It is all about setting a boundary but maintaining morale. By reacting in a funny tone you are showing the other person that you are not going to let their name calling get you down. By being a leader you are telling them that your actions have a purpose and name calling is pointless. Both reactions set a boundary with the other person that their words are not going to go any deeper than just words. They aren’t accomplishing anything by saying those things. 

It is unfair that women who stand firm and are strong in their beliefs can come off as “bitchy” when in reality they are just passionate. Understand that if you are subjected to such name-calling that it is because you are a strong, passionate person, and that is something to be proud of. 

Are you having a pigeon day or a statue day?

Sitting in a restaurant one day with my five-year-old, I noticed a sign that said: “some days you are the pigeon and some days you are a statue.” I had a little giggle about it and thought this might be a fun way to teach my children about the ups and downs of life. 

The truth is some days you will be the pigeon, going about your business and living a carefree existence, and other days you will be the statue getting pooped on by the pigeon—metaphorically, of course (unless it is really one of “those days”). So now when they are having a tough day, I ask my children in a humorous tone “are you having a pigeon day or a statue day?” It helps my children to identify the ups and downs of their life, talk about it, laugh about it, let it go, and understand that life is not all good all the time. 
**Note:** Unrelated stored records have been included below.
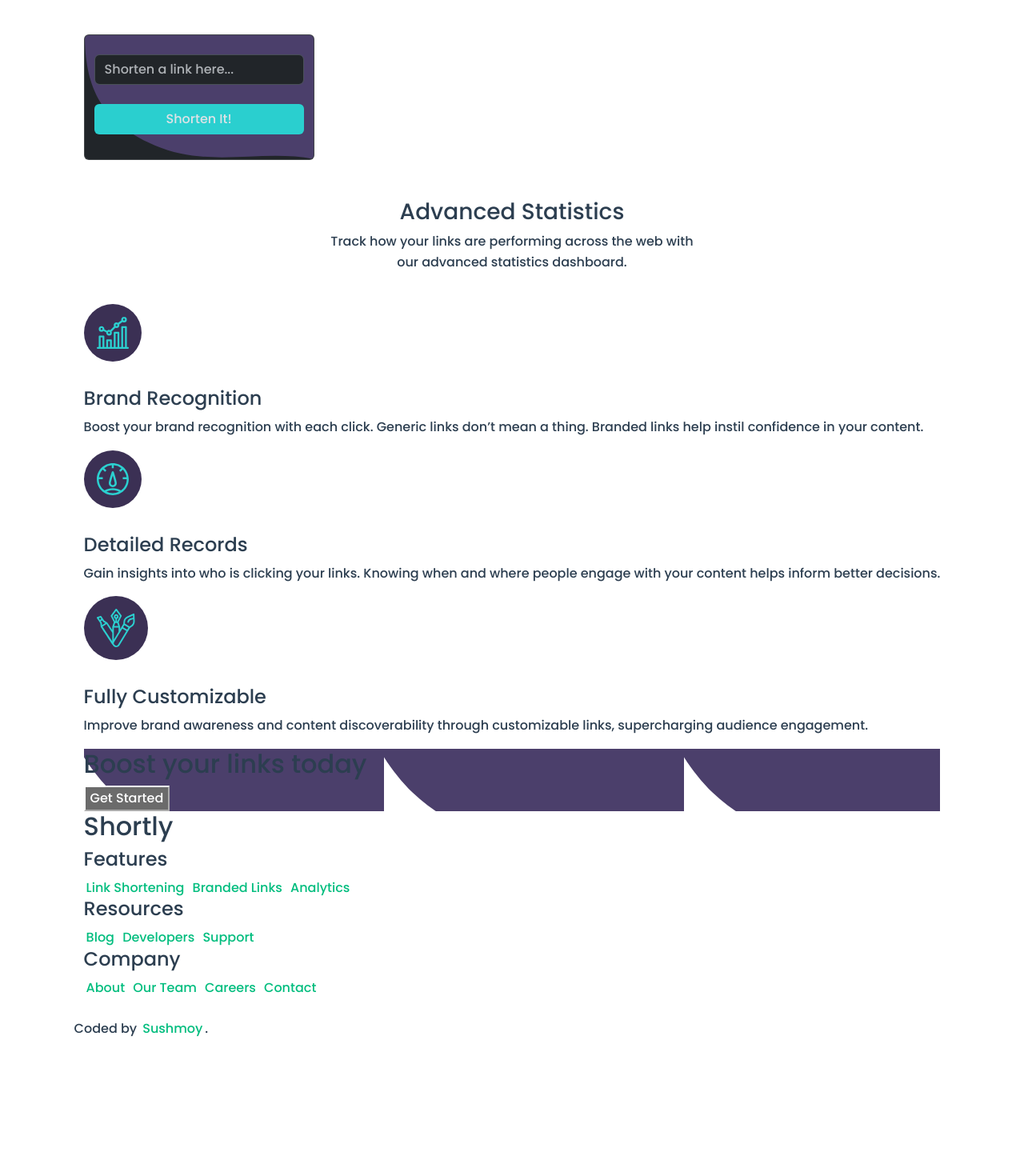
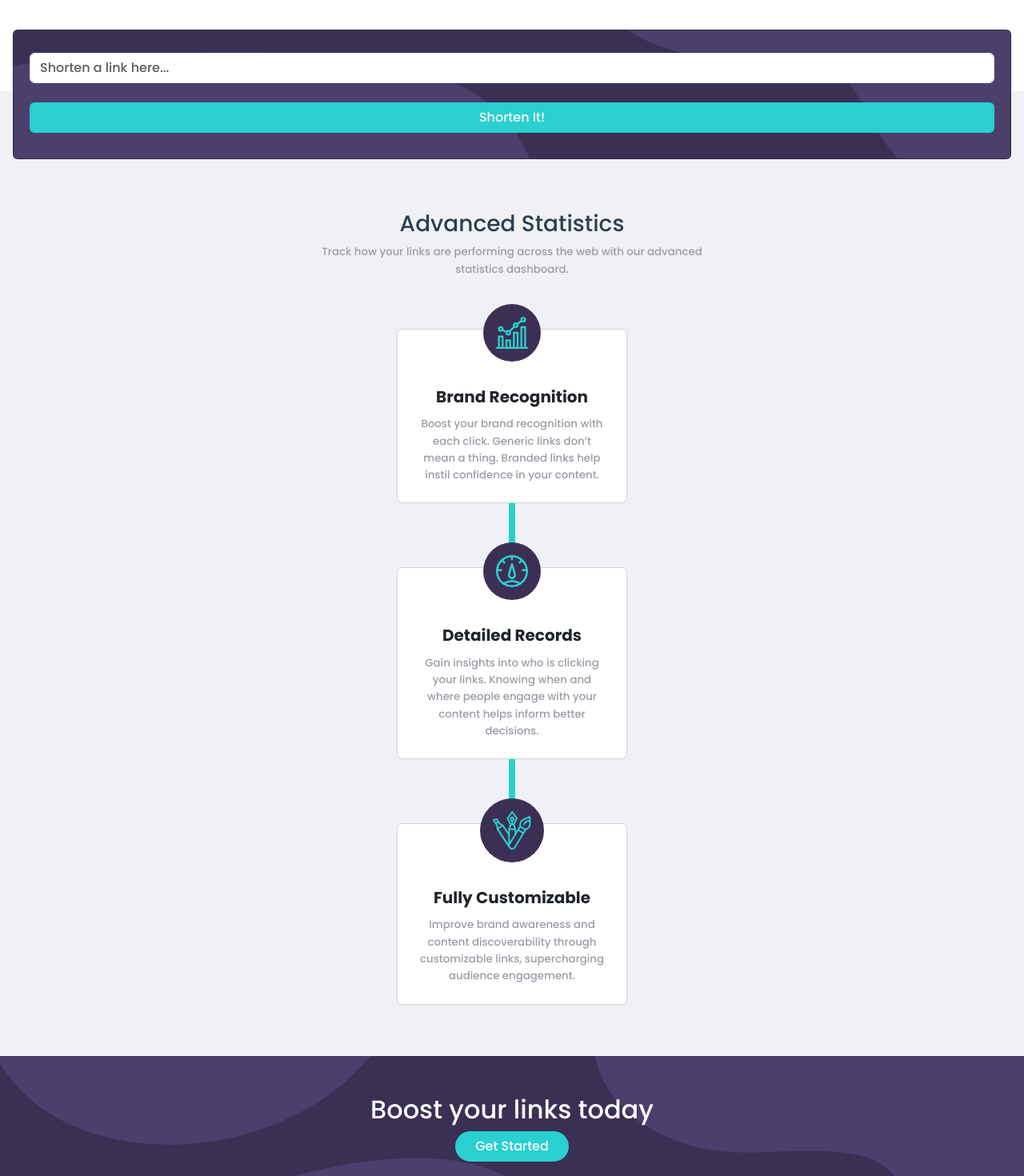
Before and after one commit to isushmoy/shortly, a Vue app: page / in a window 1280 px wide. Shown: the part 840-2310 px from the top of the page at 80% size. Before the commit the page ends 2170 px from the top, so only its background shows below. Built offline with nearby package versions, Linux system fonts and the light colour scheme.

Commit message:
Fixed the bug of the results not appearing right away, added statistics cards, optimized the ui for mobile screen

```diff
--- a/index.html
+++ b/index.html
@@ -15,7 +15,7 @@
       integrity="sha384-QWTKZyjpPEjISv5WaRU9OFeRpok6YctnYmDr5pNlyT2bRjXh0JMhjY6hW+ALEwIH"
       crossorigin="anonymous"
     />
-
+    <script src="https://kit.fontawesome.com/48a23b18dd.js" crossorigin="anonymous"></script>
     <meta name="viewport" content="width=device-width, initial-scale=1.0" />
     <title>Shortly</title>
   </head>
--- a/package.json
+++ b/package.json
@@ -9,6 +9,11 @@
     "preview": "vite preview"
   },
   "dependencies": {
+    "@fortawesome/fontawesome-svg-core": "^6.5.1",
+    "@fortawesome/free-brands-svg-icons": "^6.5.1",
+    "@fortawesome/free-regular-svg-icons": "^6.5.1",
+    "@fortawesome/free-solid-svg-icons": "^6.5.1",
+    "@fortawesome/vue-fontawesome": "^3.0.6",
     "flowbite": "^2.3.0",
     "flowbite-vue": "^0.1.3",
     "vue": "^3.4.21"
--- a/src/App.vue
+++ b/src/App.vue
@@ -1,16 +1,16 @@
 <script setup>
 import navbar from "./components/nav.vue";
-import { ref, onMounted } from "vue";
+import { ref, onMounted, computed } from "vue";
 
 const shortUrl = ref("");
 const longUrl = ref("");
 const isInvalid = ref(false);
-const savedUrls = ref(JSON.parse(localStorage.getItem('savedUrls')) || []);
-const reversedUrls = ref(savedUrls.value.reverse());
+const savedUrls = ref("");
+const copied = ref(false);
 
-// onMounted(() => {
-//   reversedUrls.value = savedUrls.value.reverse();
-// })
+onMounted(() => {
+  savedUrls.value = JSON.parse(localStorage.getItem("savedUrls")) || [];
+});
 
 async function shortenUrl() {
   if (longUrl.value.trim() === "") {
@@ -25,7 +25,10 @@ async function shortenUrl() {
           shortUrl.value = JSON.parse(xhr.responseText);
           console.log(shortUrl.value);
           // Save shortUrl and longUrl as separate items
-          savedUrls.value.push({ shortUrl: shortUrl.value.result_url, longUrl: longUrl.value });
+          savedUrls.value.unshift({
+            shortUrl: shortUrl.value.result_url,
+            longUrl: longUrl.value,
+          });
           localStorage.setItem("savedUrls", JSON.stringify(savedUrls.value));
         } else {
           console.error("Error:", xhr.status);
@@ -37,16 +40,16 @@ async function shortenUrl() {
   }
 }
 
-async function copyUrl(index){
+async function copyUrl(index) {
   // const shortUrl = savedUrls.value[index].shortUrl;
   navigator.clipboard.writeText(index);
+  copied.value = index;
 }
 
-// async function clearItems(){
-//   savedUrls.value = [];
-//   localStorage.removeItem('savedUrls');
-// }
-
+async function clearItems() {
+  savedUrls.value = [];
+  localStorage.removeItem("savedUrls");
+}
 </script>
 
 <template>
@@ -54,15 +57,15 @@ async function copyUrl(index){
     <!-- <img alt="Vue logo" class="logo" src="./assets/logo.svg" width="125" height="125" /> -->
   </header>
 
-  <main class="container" data-bs-theme="dark">
-    <div class="top">
+  <main class="" data-bs-theme="auto">
+    <div class="top container p-3" style="margin-bottom: 5rem;">
       <navbar />
       <img
         class="img-fluid mt-2"
         src="./assets/images/illustration-working.svg"
         alt=""
       />
-      <h1 class="fw-bold text-center mt-5">More than just shorter links</h1>
+      <h1 class="fw-bolder text-center mt-5">More than just shorter links</h1>
       <p class="text-center">
         Build your brand’s recognition and get detailed insights on how your
         links are performing.
@@ -73,129 +76,262 @@ async function copyUrl(index){
         </button>
       </div>
     </div>
-    <div class="middle">
-      <div class="bg-shorten card text-bg-auto mb-3" style="max-width: 18rem">
+    <div class="middle p-3">
+      <div class="bg-shorten card mb-3" style="background-color: #3a3053; margin-top: -5.8rem;">
         <img
           src="./assets/images/bg-shorten-mobile.svg"
-          class="card-img img-fluid"
+          class="card-img d-block d-xl-none"
           alt="bg-shorten-mobile"
+          style="max-height: 9.5rem"
         />
-        <div class="card-img-overlay">
-          <form action="" class="row p-2" novalidate>
+        <img
+          src="./assets/images/bg-shorten-desktop.svg"
+          class="card-img d-none d-xl-block"
+          alt="bg-shorten-desktop"
+          style="max-height: 10rem"
+        />
+        <div class="card-img-overlay p-4">
+          <form action="" class="row px-1 px-sm-2">
             <input
-              class="form-control"
+              class="form-control mt-xl-1"
               :class="{ 'is-invalid': isInvalid }"
               v-model="longUrl"
               type="text"
               placeholder="Shorten a link here..."
               required
             />
-
-            <div class="invalid-feedback mb--1">Please add a link</div>
+            <div class="invalid-feedback">Please add a link</div>
             <button class="btn cyan-button mt-4" @click.prevent="shortenUrl()">
               Shorten It!
             </button>
           </form>
         </div>
       </div>
-      <button class="btn btn-danger" v-if="shortUrl.result_url" @click="clearItems()"> Clear</button>
-      <li v-for="(url, index) in reversedUrls" :key="index" style="list-style-type: none;">
-        <div class="result mb-3" v-if="shortUrl.result_url">
+      <div class="d-flex justify-content-end">
+        <button
+          class="btn cyan-color mb-3"
+          v-if="savedUrls.length !== 0"
+          @click="clearItems()"
+        >
+          <i class="fa-solid fa-square-minus"></i>
+          <i> Clean</i>
+        </button>
+      </div>
+      <li
+        v-for="(url, index) in savedUrls"
+        :key="index"
+        style="list-style-type: none"
+      >
+        <div class="result mb-3">
           <div class="card">
             <div class="card-header">{{ url.longUrl }}</div>
             <div class="card-body">
-              <p class="card-text">
+              <a class="card-text cyan-" :href="url.shortUrl" target="_blank">
                 {{ url.shortUrl }}
-              </p>
-              <button class="btn cyan-button col-12" @click="copyUrl(url.shortUrl)">Copy</button>
+              </a>
+              <button
+                class="btn cyan-button col-12 mt-3"
+                @click="copyUrl(url.shortUrl)"
+              >
+                Copy
+              </button>
             </div>
           </div>
         </div>
       </li>
-      <div class="statistics mt-5 mb-4 d-flex flex-column align-items-center">
+      <div class="statistics mt-5 mb-5 d-flex flex-column align-items-center">
         <h3>Advanced Statistics</h3>
         <p class="text-center" style="max-width: 30rem">
           Track how your links are performing across the web with our advanced
           statistics dashboard.
         </p>
       </div>
-      <div class="brand-recognition">
-        <div class="circle">
+      <div class="statistics d-flex flex-column align-items-center">
+        <div
+          class="brand-recognition card text-center d-flex align-items-center"
+          style="width: 18rem"
+        >
+          <div class="circle" style="margin-top: -2rem">
             <img src="./assets/images/icon-brand-recognition.svg" alt="" />
           </div>
-        <h4>Brand Recognition</h4>
-        <p>
-          Boost your brand recognition with each click. Generic links don’t mean
-          a thing. Branded links help instil confidence in your content.
+          <div class="card-body mb-2">
+            <h5 class="card-title">Brand Recognition</h5>
+            <p class="card-text">
+              Boost your brand recognition with each click. Generic links don’t
+              mean a thing. Branded links help instil confidence in your content.
             </p>
           </div>
-      <div class="detailed-records">
-        <div class="circle">
+        </div>
+        <div class="vertical-line"></div>
+        <div
+          class="detailed-records card text-center d-flex align-items-center"
+          style="width: 18rem"
+        >
+          <div class="circle" style="margin-top: -2rem">
             <img src="./assets/images/icon-detailed-records.svg" alt="" />
           </div>
-        <h4>Detailed Records</h4>
-        <p>
-          Gain insights into who is clicking your links. Knowing when and where
-          people engage with your content helps inform better decisions.
+          <div class="card-body mb-2">
+            <h5 class="card-title">Detailed Records</h5>
+            <p class="card-text">
+              Gain insights into who is clicking your links. Knowing when and
+              where people engage with your content helps inform better decisions.
             </p>
           </div>
-      <div class="fully-customizable">
-        <div class="circle">
+        </div>
+        <div class="vertical-line"></div>
+        <div
+          class="fully-customizable mb-5 card text-center d-flex align-items-center"
+          style="width: 18rem"
+        >
+          <div class="circle" style="margin-top: -2rem">
             <img src="./assets/images/icon-fully-customizable.svg" alt="" />
           </div>
-        <h4>Fully Customizable</h4>
-        <p>
+          <div class="card-body mb-2">
+            <h5 class="card-title">Fully Customizable</h5>
+            <p class="card-text">
               Improve brand awareness and content discoverability through
               customizable links, supercharging audience engagement.
             </p>
           </div>
         </div>
-    <div class="boost">
-      <h2>Boost your links today</h2>
-      <button>Get Started</button>
       </div>
-
-    <div class="bottom">
-      <h2>Shortly</h2>
-
+    </div>
+  </main>
+    <div class="boost d-flex flex-column align-items-center justify-content-center">
+      <h2 class="mt-5">Boost your links today</h2>
+      <button class="btn cyan-button rounded-pill px-4 mb-5">Get Started</button>
+    </div>
+    <div class="bottom text-center">
+      <h2 class="pt-5 pb-4 fw-bold">Shortly</h2>
+      <div class="features mb-4">
         <h4 href="">Features</h4>
 
         <a href=""> Link Shortening </a>
         <a href=""> Branded Links </a>
         <a href=""> Analytics </a>
-
+      </div>
+      <div class="resources mb-4">
         <h4>Resources</h4>
 
         <a href=""> Blog </a>
         <a href=""> Developers </a>
         <a href=""> Support </a>
-
+      </div>
+      <div class="company mb-5">
         <h4>Company</h4>
 
         <a href=""> About </a>
         <a href=""> Our Team </a>
         <a href=""> Careers </a>
         <a href=""> Contact </a>
+      </div>
       <div class="social-media">
-        <img src="./assets/images/icon-facebook.svg" alt="" />
-        <img src="./assets/images/icon-twitter.svg" alt="" />
-        <img src="./assets/images/icon-pinterest.svg" alt="" />
-        <img src="./assets/images/icon-instagram.svg" alt="" />
+        <a href="#">
+          <i class="fa-brands fa-facebook fa-xl"></i>
+        </a>
+        <a href="#">
+          <i class="fa-brands fa-twitter fa-xl"></i>
+        </a>
+        <a href="#">
+          <i class="fa-brands fa-pinterest fa-xl"></i>
+        </a>
+        <a href="#">
+          <i class="fa-brands fa-instagram fa-xl"></i>
+        </a>
       </div>
     </div>
-  </main>
-  <div class="attribution">Coded by <a href="#">Sushmoy</a>.</div>
+    <footer class="attribution text-center text-secondary p-4" style="background-color: hsl(260, 8%, 14%)">Coded by <a href="#">Sushmoy</a>.</footer>
 </template>
 
 <style scoped>
-.boost {
-  background-image: url(./assets/images/bg-boost-mobile.svg);
+
+/* copied function
+.copied{
+  background-color: hsl(257, 27%, 26%);
 }
 
+:style="{ backgroundColor: copiedIndex === index ? 'hsl(257, 27%, 26%)' : 'hsl(180, 66%, 49%)' }" */
+
+h1{
+  font-size: 2rem;
+}
+
+/* statistics */
+.statistics .card-title{
+  margin-top: -1rem;
+  font-weight: 700;
+  margin-bottom: 0.7rem;
+}
+
+.statistics p {
+  font-size: smaller;
+}
+
+.statistics .card {
+  padding: 0 0.5rem;
+}
+
+.middle{
+  background-color: #f0f1f6;
+  /* padding: 4rem; */
+}
+
+/* social media */
+.social-media a{
+  width: max-content;
+  display: inline-block !important;
+}
+
+/* boost */
+.boost {
+  background-image: url(./assets/images/bg-boost-desktop.svg);
+  background-size: cover;
+  background-color: #3a3053;
+  color: white;
+}
+.vertical-line{
+  border: 0.3rem hsl(180, 66%, 49%) solid;
+  height: 5rem;
+}
+
+/* bottom */
+.bottom, .bottom h4{
+  background-color: hsl(260, 8%, 14%);
+  color: #fff;
+  font-size: 1rem;
+}
+.bottom a{
+  color: hsl(257, 7%, 63%);
+  display: block;
+}
+.bottom i{
+  margin: 0.7rem;
+}
+
+/* colors */
+
+p{
+  color: hsl(257, 7%, 63%);
+}
+.grayish-violet{
+  background-color: hsl(255, 11%, 22%);
+}
+.cyan-color{
+  color: hsl(180, 66%, 49%);
+}
+.cyan-color:hover{
+  color: hsl(180, 66%, 39%);
+}
 .cyan-button {
   background-color: hsl(180, 66%, 49%);
+  color: white;
 }
-
+.cyan-button:hover{
+  background-color: hsl(180, 66%, 39%);
+}
+.cyan-button:active {
+  background-color: hsl(257, 27%, 26%);
+}
 .circle {
   background-color: hsl(257, 27%, 26%);
   max-width: fit-content;
@@ -203,4 +339,7 @@ async function copyUrl(index){
   border-radius: 50%;
   margin-bottom: 2rem;
 }
+.invalid-feedback {
+  margin-bottom: -1rem;
+}
 </style>
--- a/src/assets/base.css
+++ b/src/assets/base.css
@@ -36,7 +36,7 @@
   --section-gap: 160px;
 }
 
-@media (prefers-color-scheme: dark) {
+/* @media (prefers-color-scheme: dark) {
   :root {
     --color-background: var(--vt-c-black);
     --color-background-soft: var(--vt-c-black-soft);
@@ -48,7 +48,7 @@
     --color-heading: var(--vt-c-text-dark-1);
     --color-text: var(--vt-c-text-dark-2);
   }
-}
+} */
 
 *,
 *::before,
--- a/src/assets/main.css
+++ b/src/assets/main.css
@@ -1,31 +1,32 @@
 @import './base.css';
 
-#app {
+/* #app {
   max-width: 1280px;
   margin: 0 auto;
-  padding: 2rem;
   font-weight: normal;
-}
+} */
 
 a,
 .green {
   text-decoration: none;
-  color: hsla(160, 100%, 37%, 1);
+  color: hsl(180, 66%, 49%, 1);
   transition: 0.4s;
   padding: 3px;
+  /* max-width: max-content;
+  margin: 0 auto; */
 }
 
 @media (hover: hover) {
   a:hover {
-    background-color: hsla(160, 100%, 37%, 0.2);
+    background-color: hsl(180, 66%, 49%, 0.2);
   }
 }
 
 @media (min-width: 1024px) {
-  body {
+  /* body {
     display: flex;
     place-items: center;
-  }
+  } */
 
   /* #app {
     display: grid;
--- a/src/components/nav.vue
+++ b/src/components/nav.vue
@@ -4,7 +4,10 @@
 <template>
     <nav class="navbar navbar-expand-lg">
       <div class="container-fluid">
-        <a class="navbar-brand" href="#">Shortly</a>
+        <a href="#">
+          <img class="navbar-brand" src="../assets/images/logo.svg" alt="logo">
+        </a>
+        <!-- <a class="navbar-brand" href="#">Shortly</a> -->
         <button class="navbar-toggler" type="button" data-bs-toggle="collapse" data-bs-target="#navbarSupportedContent" aria-controls="navbarSupportedContent" aria-expanded="true" aria-label="Toggle navigation">
           <span class="navbar-toggler-icon"></span>
         </button>
@@ -49,4 +52,11 @@
 .cyan-button{
   background-color: hsl(180, 66%, 49%);
 }
+/* .cyan-button:active {
+  background-color: hsl(257, 27%, 26%);
+} */
+.cyan-button:hover {
+  background-color: hsl(180, 66%, 39%);
+}
+
 </style>
```
Also changed, not shown: 1 other file (tests, documents, lock files or other folders). Lines whose indentation alone changed are shown as unchanged.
All in the way we think about it

Life is not easy, we all know this, but we have control over the way we process life’s ups and downs. It is all in the way we think about it. Some days don’t go as planned—you overslept, the hot water in the shower was used up, your toast was burnt, you were late to work, it can go on and on and on… and these moments have the ability, if you let them, to disrupt the rest of your day and rub off on the people around you. Rather than sulk about how much your life sucks, at that point in time, laugh it off. Except that today you are the statue, and maybe tomorrow you will be the pigeon. 

Let it go, take a deep breath, and look for the positive in the situation. Maybe you missed some early morning drama at work because you were late, maybe you had a couple extra minutes to spend with your kids, maybe you treated yourself to a special coffee or a chocolate bar, or maybe you just need to accept that tomorrow is a new day. 

The way we react to the ups and downs of our days can teach our children a lot. It is important that we set good examples and help them process their feelings. Maybe they forgot their gym shoes or didn’t get the seat they wanted on the bus, or the cafeteria ran out of pizza before it was their turn —teach your kids to reassess, to look for the positive, to understand they will have pigeon days and they will have statue days. Little moments don’t need to lead to a pile-up of unhealthy emotions, they need to be let go.